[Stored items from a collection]
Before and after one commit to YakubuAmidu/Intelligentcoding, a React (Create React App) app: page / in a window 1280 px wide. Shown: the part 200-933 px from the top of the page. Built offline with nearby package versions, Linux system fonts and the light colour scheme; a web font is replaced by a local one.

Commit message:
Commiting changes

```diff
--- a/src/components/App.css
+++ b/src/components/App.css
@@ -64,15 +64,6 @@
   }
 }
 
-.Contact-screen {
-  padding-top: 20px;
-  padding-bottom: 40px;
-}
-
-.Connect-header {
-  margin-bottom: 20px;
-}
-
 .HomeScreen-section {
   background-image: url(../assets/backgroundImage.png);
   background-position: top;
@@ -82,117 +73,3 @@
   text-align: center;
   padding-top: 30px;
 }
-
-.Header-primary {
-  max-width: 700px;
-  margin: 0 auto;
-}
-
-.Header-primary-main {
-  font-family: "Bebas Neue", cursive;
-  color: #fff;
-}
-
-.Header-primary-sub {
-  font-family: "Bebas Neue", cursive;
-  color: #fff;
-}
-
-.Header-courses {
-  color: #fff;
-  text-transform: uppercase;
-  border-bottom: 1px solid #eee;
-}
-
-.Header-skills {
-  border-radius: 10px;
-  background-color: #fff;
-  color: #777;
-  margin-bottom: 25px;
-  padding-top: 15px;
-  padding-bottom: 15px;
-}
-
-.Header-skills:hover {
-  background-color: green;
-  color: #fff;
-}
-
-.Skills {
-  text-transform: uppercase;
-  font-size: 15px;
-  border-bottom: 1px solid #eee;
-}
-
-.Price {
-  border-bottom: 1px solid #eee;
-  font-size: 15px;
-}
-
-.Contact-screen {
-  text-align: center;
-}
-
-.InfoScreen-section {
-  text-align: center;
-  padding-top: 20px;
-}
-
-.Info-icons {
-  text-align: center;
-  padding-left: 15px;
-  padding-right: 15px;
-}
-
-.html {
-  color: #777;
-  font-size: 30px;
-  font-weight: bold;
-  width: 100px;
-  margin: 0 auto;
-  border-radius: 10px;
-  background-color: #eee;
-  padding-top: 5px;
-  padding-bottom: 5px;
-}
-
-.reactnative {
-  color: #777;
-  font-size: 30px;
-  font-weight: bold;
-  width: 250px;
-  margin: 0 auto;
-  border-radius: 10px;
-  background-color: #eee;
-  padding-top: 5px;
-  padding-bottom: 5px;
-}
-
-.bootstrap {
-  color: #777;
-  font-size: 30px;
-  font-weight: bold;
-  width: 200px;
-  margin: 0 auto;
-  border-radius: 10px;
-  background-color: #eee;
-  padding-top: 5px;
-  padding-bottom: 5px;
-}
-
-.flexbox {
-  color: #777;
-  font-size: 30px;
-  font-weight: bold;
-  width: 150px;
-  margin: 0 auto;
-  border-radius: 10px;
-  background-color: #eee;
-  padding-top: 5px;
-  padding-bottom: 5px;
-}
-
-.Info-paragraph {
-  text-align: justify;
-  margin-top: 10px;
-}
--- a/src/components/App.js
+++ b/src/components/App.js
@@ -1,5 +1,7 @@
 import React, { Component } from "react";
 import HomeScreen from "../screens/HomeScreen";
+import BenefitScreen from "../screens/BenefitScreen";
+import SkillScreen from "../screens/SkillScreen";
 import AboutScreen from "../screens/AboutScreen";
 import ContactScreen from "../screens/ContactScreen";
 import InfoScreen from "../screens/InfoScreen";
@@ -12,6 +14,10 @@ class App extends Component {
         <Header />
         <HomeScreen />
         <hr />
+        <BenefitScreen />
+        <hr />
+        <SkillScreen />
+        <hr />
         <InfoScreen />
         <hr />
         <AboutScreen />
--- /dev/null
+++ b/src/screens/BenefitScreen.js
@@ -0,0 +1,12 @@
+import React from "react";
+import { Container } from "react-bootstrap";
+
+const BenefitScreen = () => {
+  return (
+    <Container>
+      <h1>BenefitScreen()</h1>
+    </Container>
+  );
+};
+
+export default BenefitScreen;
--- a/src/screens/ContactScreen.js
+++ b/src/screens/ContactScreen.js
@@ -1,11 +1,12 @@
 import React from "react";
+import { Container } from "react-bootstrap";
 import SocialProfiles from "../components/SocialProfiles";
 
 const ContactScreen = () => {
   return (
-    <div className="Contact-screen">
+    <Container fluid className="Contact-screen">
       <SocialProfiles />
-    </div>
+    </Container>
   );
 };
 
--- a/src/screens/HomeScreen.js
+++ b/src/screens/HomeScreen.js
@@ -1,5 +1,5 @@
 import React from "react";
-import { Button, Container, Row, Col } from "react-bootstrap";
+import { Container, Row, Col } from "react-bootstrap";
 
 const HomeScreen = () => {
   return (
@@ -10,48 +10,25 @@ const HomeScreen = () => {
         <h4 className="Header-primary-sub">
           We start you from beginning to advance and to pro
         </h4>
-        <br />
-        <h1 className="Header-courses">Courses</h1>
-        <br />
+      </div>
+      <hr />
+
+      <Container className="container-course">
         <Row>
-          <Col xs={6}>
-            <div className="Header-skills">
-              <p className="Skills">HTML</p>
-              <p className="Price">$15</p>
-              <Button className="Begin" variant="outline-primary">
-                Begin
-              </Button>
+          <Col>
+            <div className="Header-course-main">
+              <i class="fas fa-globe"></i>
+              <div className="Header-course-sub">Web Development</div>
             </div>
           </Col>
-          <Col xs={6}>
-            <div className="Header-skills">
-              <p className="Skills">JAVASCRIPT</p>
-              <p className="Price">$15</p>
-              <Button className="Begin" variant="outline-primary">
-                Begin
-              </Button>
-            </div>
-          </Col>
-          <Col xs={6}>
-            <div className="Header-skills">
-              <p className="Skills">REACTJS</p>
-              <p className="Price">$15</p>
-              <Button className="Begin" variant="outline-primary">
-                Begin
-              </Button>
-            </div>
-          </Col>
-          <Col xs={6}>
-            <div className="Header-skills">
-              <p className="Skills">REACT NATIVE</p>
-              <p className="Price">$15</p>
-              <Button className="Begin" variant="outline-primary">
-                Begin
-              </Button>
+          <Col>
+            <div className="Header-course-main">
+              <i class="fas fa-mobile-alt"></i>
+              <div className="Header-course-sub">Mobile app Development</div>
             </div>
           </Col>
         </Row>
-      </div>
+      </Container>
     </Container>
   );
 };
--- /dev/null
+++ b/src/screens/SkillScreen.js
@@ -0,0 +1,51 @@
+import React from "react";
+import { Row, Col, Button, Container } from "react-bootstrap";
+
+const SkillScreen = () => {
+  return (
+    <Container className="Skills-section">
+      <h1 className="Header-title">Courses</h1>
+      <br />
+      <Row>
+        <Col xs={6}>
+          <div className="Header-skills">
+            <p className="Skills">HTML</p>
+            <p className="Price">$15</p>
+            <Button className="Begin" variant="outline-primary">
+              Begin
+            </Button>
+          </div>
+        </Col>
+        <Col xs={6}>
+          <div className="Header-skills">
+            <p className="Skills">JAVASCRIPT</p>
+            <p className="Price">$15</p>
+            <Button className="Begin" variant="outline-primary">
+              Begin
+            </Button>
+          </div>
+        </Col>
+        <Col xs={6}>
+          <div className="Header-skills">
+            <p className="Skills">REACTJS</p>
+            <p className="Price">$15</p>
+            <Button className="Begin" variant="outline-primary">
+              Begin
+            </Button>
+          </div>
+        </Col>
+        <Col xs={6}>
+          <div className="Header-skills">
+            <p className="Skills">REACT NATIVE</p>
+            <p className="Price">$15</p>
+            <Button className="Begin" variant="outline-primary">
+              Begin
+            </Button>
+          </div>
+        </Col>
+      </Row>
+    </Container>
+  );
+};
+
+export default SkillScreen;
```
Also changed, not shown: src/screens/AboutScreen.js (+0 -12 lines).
==
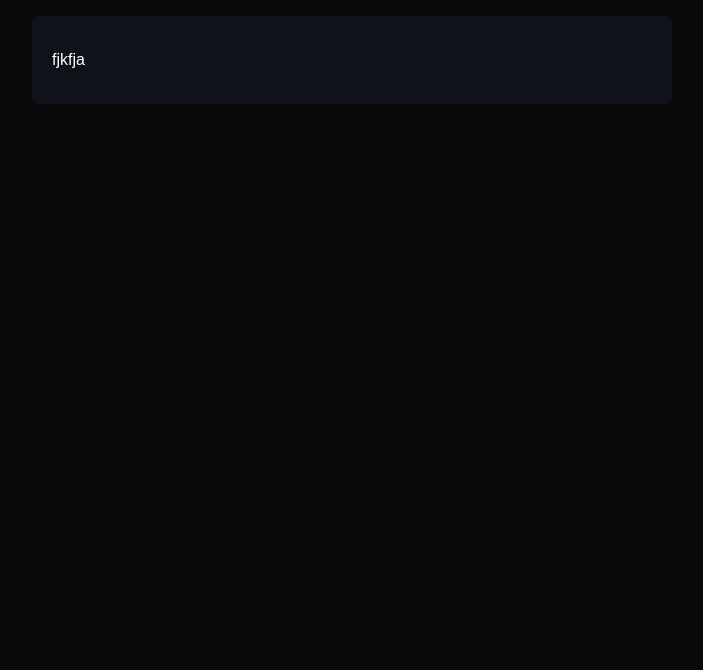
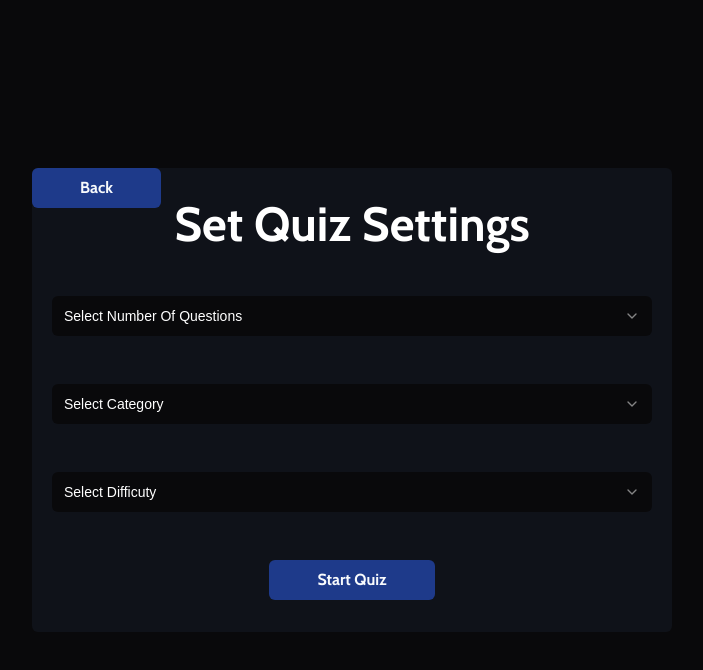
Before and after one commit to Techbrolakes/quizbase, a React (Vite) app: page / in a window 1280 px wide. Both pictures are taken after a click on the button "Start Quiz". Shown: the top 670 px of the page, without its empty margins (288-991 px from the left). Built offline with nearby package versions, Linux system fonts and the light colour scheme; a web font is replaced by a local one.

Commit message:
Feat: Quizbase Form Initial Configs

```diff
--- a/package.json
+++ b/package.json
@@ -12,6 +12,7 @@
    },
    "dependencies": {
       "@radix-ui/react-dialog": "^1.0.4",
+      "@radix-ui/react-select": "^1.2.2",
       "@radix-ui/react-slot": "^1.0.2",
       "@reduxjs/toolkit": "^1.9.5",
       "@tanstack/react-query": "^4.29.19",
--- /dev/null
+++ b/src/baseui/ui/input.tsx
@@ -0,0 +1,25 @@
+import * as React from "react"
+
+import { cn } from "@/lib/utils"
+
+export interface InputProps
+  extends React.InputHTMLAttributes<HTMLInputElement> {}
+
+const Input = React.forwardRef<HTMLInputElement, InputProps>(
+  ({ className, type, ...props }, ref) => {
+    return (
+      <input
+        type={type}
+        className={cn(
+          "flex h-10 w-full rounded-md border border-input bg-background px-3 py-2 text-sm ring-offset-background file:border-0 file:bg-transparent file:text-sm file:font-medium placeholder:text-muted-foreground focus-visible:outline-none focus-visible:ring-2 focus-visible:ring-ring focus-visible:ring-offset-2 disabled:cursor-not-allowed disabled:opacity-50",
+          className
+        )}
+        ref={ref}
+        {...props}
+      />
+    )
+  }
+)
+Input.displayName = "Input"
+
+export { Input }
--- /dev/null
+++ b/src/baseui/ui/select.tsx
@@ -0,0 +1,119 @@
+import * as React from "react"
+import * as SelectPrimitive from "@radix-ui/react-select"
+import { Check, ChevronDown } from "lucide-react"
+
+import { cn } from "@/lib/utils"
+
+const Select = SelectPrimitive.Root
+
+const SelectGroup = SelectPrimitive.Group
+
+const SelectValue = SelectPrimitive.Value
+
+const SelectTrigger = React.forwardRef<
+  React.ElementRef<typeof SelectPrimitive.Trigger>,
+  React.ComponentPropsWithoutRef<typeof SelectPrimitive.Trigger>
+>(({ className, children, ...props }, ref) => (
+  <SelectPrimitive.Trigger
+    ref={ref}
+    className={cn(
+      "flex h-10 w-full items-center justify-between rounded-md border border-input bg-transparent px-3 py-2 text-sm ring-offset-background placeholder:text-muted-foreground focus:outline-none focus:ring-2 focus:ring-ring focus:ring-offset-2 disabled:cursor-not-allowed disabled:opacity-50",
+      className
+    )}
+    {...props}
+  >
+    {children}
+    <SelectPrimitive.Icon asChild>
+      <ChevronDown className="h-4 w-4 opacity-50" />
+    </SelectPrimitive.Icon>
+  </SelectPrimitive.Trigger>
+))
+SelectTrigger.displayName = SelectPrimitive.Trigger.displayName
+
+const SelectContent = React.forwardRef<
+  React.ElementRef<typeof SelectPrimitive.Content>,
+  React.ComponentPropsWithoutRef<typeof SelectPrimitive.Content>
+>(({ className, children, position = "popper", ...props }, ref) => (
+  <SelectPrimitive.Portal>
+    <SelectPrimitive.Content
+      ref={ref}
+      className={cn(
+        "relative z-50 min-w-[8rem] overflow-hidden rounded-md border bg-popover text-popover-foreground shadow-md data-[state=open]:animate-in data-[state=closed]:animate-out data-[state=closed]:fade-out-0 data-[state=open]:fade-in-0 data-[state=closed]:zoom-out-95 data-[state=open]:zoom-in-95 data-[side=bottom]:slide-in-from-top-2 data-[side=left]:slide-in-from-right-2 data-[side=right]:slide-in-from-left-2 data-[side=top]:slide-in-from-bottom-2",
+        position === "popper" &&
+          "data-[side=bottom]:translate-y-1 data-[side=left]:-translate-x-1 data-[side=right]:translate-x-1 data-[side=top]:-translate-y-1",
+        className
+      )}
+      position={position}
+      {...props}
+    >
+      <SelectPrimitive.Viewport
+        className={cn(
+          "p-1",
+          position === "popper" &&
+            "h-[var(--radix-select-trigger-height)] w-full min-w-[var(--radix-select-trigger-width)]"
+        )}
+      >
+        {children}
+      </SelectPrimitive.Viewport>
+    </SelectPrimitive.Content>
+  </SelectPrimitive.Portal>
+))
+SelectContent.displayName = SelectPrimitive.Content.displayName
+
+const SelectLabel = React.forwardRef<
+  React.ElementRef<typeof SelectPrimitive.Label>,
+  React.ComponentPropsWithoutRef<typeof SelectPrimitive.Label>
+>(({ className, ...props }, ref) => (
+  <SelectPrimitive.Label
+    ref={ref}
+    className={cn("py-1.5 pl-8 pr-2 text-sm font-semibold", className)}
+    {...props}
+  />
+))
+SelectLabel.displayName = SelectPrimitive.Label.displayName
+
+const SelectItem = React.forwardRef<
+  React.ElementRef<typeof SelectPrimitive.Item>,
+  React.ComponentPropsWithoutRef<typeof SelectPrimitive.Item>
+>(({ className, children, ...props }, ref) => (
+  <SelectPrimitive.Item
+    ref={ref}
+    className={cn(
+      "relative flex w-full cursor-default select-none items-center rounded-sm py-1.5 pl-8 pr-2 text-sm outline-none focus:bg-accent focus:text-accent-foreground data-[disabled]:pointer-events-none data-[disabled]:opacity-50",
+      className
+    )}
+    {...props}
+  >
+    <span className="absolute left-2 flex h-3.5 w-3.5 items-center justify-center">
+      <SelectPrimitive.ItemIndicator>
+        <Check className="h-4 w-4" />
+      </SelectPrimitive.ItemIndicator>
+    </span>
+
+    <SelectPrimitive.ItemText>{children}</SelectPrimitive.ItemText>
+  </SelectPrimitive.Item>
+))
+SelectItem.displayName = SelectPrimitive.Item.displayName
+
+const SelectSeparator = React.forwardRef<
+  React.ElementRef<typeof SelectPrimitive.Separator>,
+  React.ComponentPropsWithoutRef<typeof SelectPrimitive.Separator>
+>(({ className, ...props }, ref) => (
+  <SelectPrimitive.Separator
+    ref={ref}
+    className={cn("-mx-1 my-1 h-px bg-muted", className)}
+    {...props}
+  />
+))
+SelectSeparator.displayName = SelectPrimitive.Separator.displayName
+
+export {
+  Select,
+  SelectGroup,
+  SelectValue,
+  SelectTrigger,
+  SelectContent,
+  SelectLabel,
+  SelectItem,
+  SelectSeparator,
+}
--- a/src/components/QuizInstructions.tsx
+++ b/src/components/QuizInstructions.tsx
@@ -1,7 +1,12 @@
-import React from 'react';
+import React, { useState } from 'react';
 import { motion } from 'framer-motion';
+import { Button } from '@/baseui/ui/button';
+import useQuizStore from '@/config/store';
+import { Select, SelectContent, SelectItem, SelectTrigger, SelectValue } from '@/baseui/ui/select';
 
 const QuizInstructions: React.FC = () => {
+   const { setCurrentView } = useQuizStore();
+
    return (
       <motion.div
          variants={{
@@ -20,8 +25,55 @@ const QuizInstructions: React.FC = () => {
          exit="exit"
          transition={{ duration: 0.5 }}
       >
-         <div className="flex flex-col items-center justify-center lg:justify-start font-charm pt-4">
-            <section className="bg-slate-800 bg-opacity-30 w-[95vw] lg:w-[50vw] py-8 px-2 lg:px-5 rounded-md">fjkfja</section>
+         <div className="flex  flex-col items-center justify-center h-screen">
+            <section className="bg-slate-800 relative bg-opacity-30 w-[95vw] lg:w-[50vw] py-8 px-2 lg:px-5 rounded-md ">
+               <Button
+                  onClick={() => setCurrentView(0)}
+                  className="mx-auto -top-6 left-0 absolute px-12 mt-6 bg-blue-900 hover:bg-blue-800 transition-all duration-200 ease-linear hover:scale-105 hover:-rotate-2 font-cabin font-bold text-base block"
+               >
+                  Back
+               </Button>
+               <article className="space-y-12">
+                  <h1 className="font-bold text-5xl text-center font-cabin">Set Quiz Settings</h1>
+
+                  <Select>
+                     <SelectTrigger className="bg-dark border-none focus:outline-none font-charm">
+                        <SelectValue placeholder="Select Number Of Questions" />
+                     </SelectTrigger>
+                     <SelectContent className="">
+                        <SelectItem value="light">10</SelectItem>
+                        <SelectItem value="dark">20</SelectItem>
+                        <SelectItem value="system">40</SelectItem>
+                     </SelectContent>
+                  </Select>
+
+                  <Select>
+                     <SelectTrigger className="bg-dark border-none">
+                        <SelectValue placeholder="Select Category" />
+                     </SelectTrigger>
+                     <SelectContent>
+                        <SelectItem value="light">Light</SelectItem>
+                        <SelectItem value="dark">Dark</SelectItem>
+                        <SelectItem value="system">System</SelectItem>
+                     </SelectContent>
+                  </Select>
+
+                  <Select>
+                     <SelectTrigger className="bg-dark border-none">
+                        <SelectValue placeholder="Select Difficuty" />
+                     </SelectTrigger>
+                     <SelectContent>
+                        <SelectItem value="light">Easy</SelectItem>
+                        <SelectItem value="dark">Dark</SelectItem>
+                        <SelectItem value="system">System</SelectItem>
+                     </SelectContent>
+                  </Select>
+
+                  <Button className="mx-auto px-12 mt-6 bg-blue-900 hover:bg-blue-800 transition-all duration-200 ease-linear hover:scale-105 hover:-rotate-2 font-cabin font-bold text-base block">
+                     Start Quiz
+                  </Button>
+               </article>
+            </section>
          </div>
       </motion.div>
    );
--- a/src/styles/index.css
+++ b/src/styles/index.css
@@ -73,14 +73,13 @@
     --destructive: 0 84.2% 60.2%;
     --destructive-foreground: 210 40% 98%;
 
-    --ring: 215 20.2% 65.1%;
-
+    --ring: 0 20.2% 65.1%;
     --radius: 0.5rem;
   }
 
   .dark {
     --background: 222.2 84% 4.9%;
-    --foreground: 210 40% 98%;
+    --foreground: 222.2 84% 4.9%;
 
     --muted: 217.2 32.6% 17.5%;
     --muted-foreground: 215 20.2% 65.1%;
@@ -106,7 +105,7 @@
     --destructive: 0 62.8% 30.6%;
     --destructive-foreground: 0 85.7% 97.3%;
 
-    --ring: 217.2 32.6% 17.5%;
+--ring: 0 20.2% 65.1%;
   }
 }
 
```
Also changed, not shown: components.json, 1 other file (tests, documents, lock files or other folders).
--
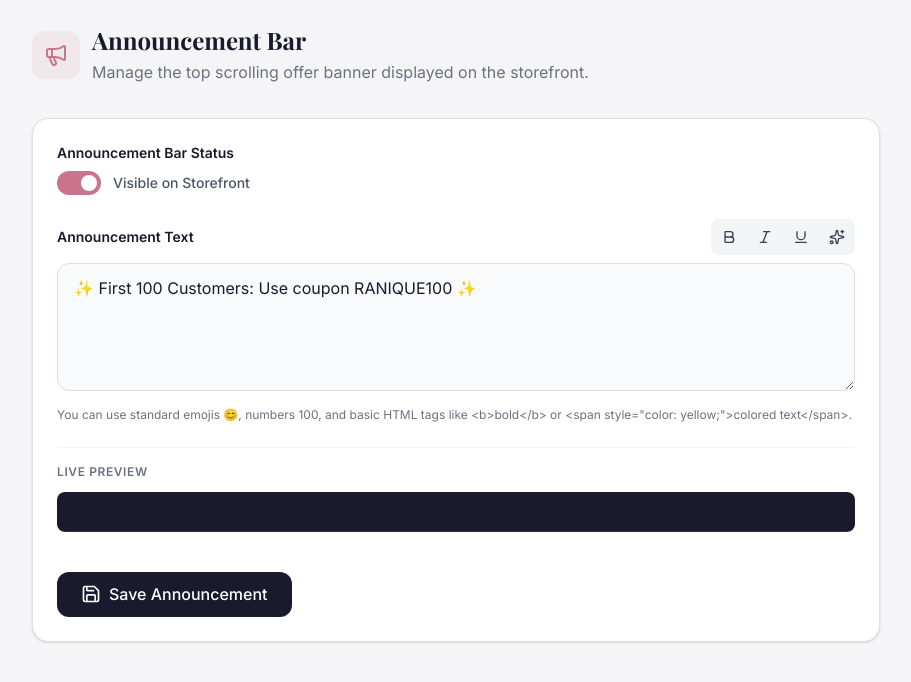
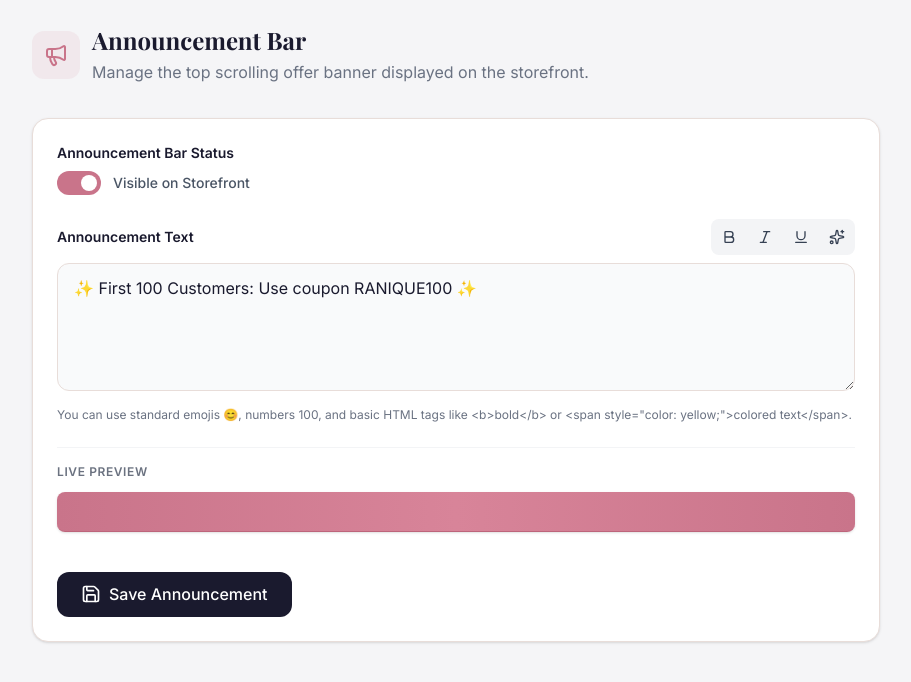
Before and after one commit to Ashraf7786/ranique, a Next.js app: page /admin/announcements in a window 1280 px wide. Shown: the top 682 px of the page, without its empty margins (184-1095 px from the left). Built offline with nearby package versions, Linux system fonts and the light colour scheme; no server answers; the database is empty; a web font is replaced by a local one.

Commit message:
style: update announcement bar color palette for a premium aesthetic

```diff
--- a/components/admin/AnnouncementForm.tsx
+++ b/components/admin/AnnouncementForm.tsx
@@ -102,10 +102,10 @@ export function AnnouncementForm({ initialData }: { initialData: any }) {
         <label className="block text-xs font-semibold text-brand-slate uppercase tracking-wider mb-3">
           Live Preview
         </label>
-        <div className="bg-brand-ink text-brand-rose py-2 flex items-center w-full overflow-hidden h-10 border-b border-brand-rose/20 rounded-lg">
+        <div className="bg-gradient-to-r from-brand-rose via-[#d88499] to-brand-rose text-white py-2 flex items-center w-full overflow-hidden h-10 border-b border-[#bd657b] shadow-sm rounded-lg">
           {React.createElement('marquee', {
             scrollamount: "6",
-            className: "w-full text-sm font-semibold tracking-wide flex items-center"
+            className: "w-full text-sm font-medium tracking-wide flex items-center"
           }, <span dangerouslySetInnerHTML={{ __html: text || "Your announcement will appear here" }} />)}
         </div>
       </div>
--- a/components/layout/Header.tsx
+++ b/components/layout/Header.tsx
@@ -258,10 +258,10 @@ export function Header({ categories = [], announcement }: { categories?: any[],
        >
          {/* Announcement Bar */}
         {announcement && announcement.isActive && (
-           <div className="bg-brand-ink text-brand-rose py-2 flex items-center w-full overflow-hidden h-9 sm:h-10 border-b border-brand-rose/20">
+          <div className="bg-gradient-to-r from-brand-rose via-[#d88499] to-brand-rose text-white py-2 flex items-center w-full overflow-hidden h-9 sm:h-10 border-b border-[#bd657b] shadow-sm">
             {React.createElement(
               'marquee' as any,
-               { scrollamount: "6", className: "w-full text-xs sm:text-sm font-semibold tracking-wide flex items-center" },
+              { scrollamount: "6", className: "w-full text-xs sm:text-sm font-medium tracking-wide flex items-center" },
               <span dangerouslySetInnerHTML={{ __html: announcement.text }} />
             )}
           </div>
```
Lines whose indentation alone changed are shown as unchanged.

● Brief
Copy every line in the data above that has the string "Linux" in it.

● Written response
Before and after one commit to YakubuAmidu/Intelligentcoding, a React (Create React App) app: page / in a window 1280 px wide. Shown: the part 200-933 px from the top of the page. Built offline with nearby package versions, Linux system fonts and the light colour scheme; a web font is replaced by a local one.
Before and after one commit to Techbrolakes/quizbase, a React (Vite) app: page / in a window 1280 px wide. Both pictures are taken after a click on the button "Start Quiz". Shown: the top 670 px of the page, without its empty margins (288-991 px from the left). Built offline with nearby package versions, Linux system fonts and the light colour scheme; a web font is replaced by a local one.
Before and after one commit to Ashraf7786/ranique, a Next.js app: page /admin/announcements in a window 1280 px wide. Shown: the top 682 px of the page, without its empty margins (184-1095 px from the left). Built offline with nearby package versions, Linux system fonts and the light colour scheme; no server answers; the database is empty; a web font is replaced by a local one.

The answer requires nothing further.